In the early fifth century, Persian scenes were understandably in vogue for decorating Athenian fine ‘red-figure’ painted pottery; on the main side of this amphora Myson has depicted a defeated King Croesus of Lydia atop his pyre (shortly to be miraculously quenched by Apollo), on the reverse Athens’s founder-hero King Theseus together with his best buddy Peirithous in the act of carrying off the quintessentially oriental Amazon queen Antiope.
The attempt to unseat Polycrates was a failure – it was left to the Persians and their Phoenician naval forces to finish that job off properly and keep their Aegean frontier secure. Nevertheless, in about 512, Sparta again sent out a naval expedition, but this time against a much nearer Greek power, Athens. At stake here for Sparta was pre-eminence not just in the Peloponnese but in southern mainland Greece more generally. Croesus had been given to understand that already in the 540s Athens was Sparta’s nearest rival in military power. This was still the case thirty-plus years later, but during that period the political situation at Athens was transformed, introducing a further, ideological dimension to the conflict between them. Since about 545 Athens had been ruled by the family tyranny, or dynasty, of Peisistratus and his sons, and tyranny was coming to be identified with the denial of the Greeks’ birthright of political freedom.

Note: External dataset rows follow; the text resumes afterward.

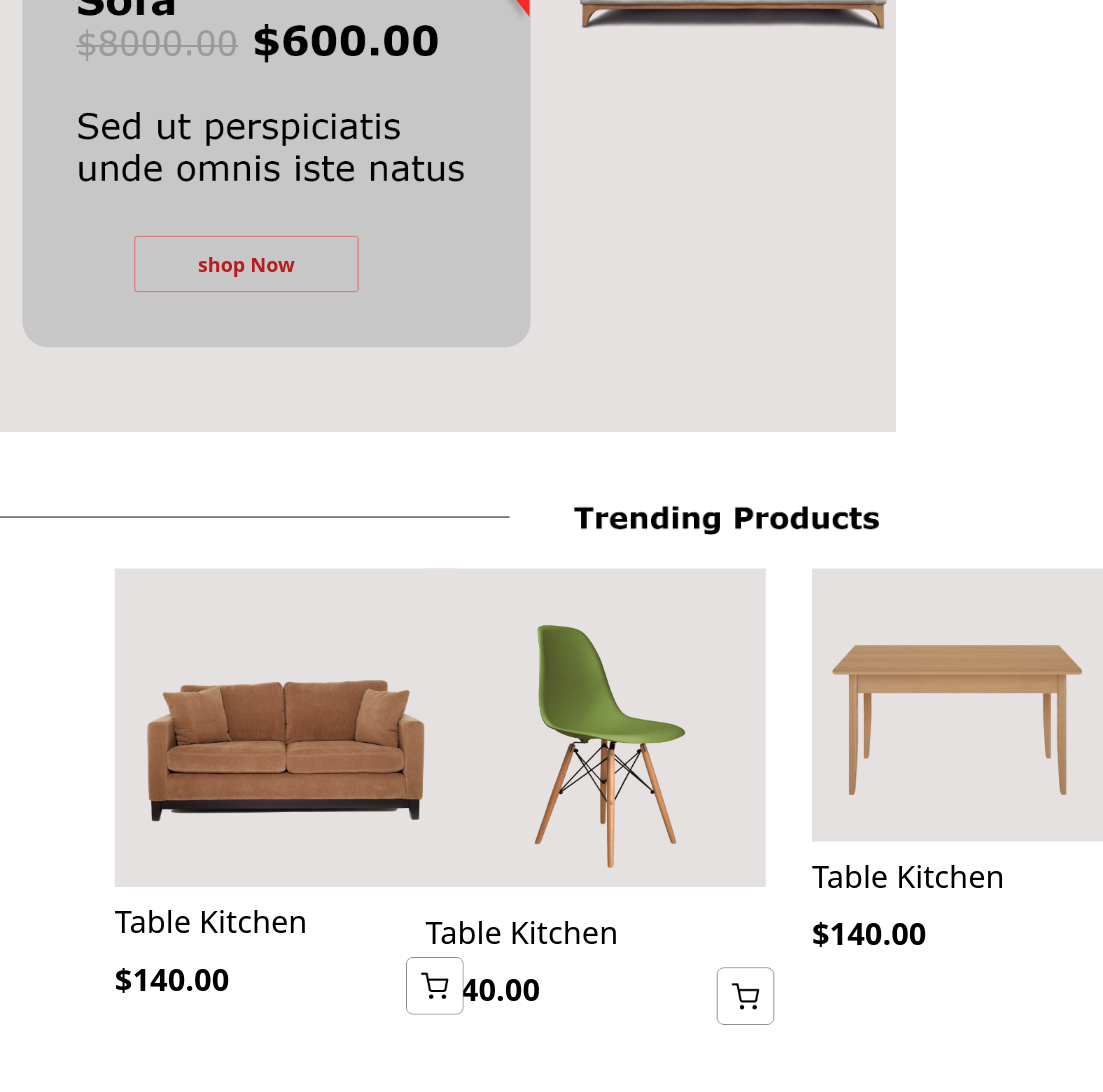
Repository: MEROO1010/creative_home
Page: /
The author's editor kept a copy of each file at every save. The page is drawn from the files as they stood at one save, then again after the next save.
The browser window is 1280 px wide. The page is 1576 px wide, so the pictures cover 1576 px, including what lies to the right of the window. The pictures show the part of the page from y = 2213 to 3773 px (the page is 3773 px tall), at 70% of full size.
The project was rebuilt for these pictures with package versions that can differ from the ones it lists, and the page was loaded fresh each time. The framework's server and built-in components were replaced by stand-ins that run in the browser. Also part of the build but not shown: next.config.js.

Above is the page before, as saved 2022-12-14 09:58:26.

After the next save:
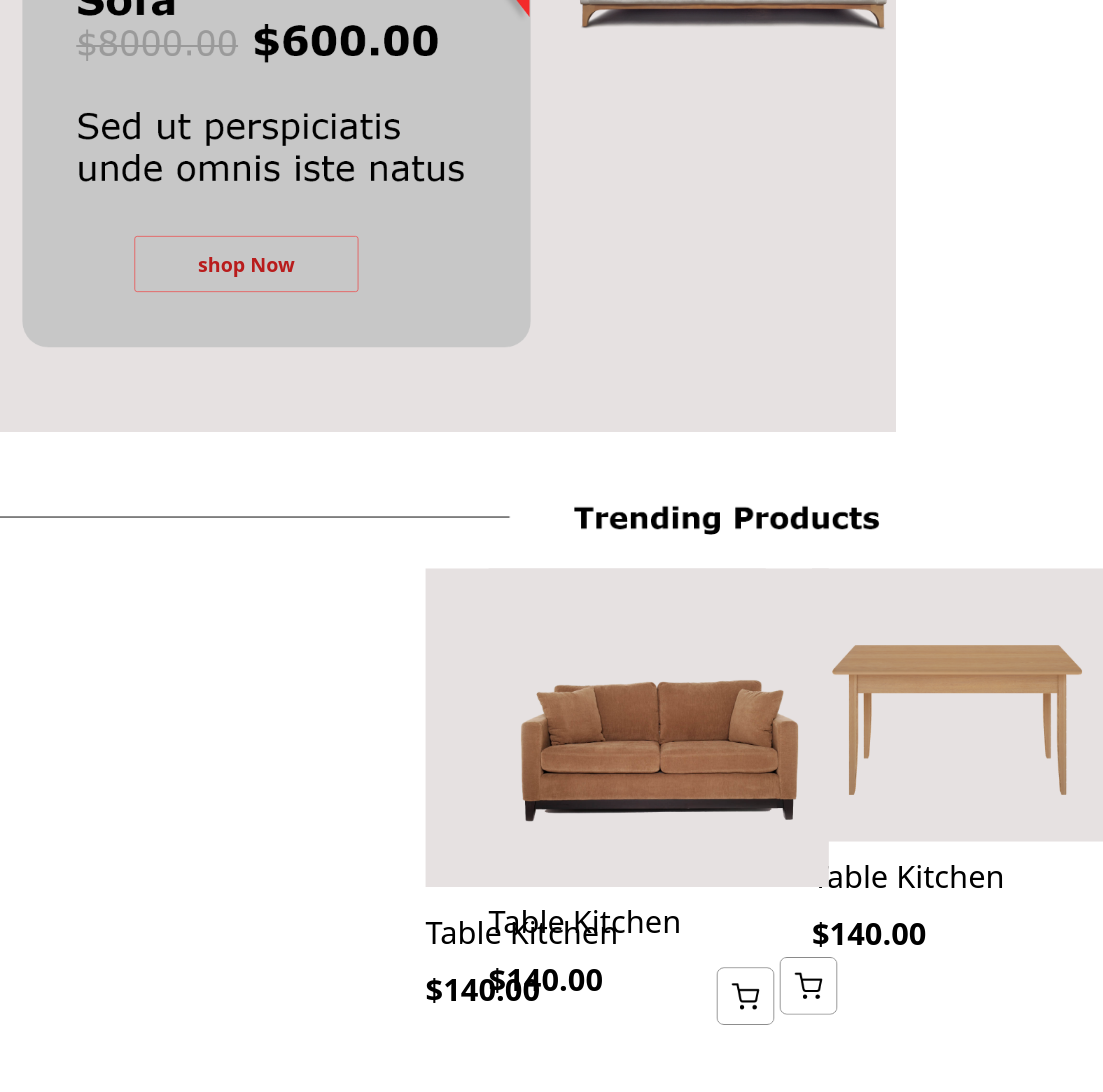
Saved 7 s later.
--- a/components/TrendingProducts.tsx
+++ b/components/TrendingProducts.tsx
@@ -36,7 +36,7 @@ const TrendingProducts = () => {
      </div>
 
       {/*brown chouch */}
-      <div className='absolute ml-10 mt-12 px-1  left-20'>
+      <div className='absolute ml-10 mt-12 px-1  right-20'>
        <div className='ml-10   '>
        <Image src={brownSofa} alt=''/>
        <h1 className='text-[44px]  mt-4  font-verdana'>Table Kitchen</h1>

Once more, a Spartan naval campaign met with no success. But an expedition sent more conventionally, by land, two years later in 510 was a different story altogether. The energetic, expansionist and interventionist Spartan king Cleomenes I overthrew Peisistratus’s eldest son and main successor Hippias. A more or less direct consequence of Sparta’s termination of the Peisistratid family tyranny was the birth at Athens of the world’s first democracy – though a democracy of the ancient Greek type, very different from any modern democracy. This was achieved through the reforms in 508/7 attributed to the leading aristocrat Cleisthenes; and it was hardly the result the Spartans had expected or desired. Instead of a pro-Spartan oligarchy they now had to deal with an anti-Spartan democracy.
This was the starting-point of an ideological polarity – Spartan oligarchy against Athenian democracy – that played itself out over the next hundred years, culminating in the disastrous Atheno-Peloponnesian War of 431–404.* Moreover, ex-tyrant Hippias had departed promptly for the more hospitable climes of Asia. He went over, that is, to the Persian sphere and dedicated himself as a vassal of the Persian Great King. The key linkage of Greek freedom and Persian tyrannical despotism was thereby forged.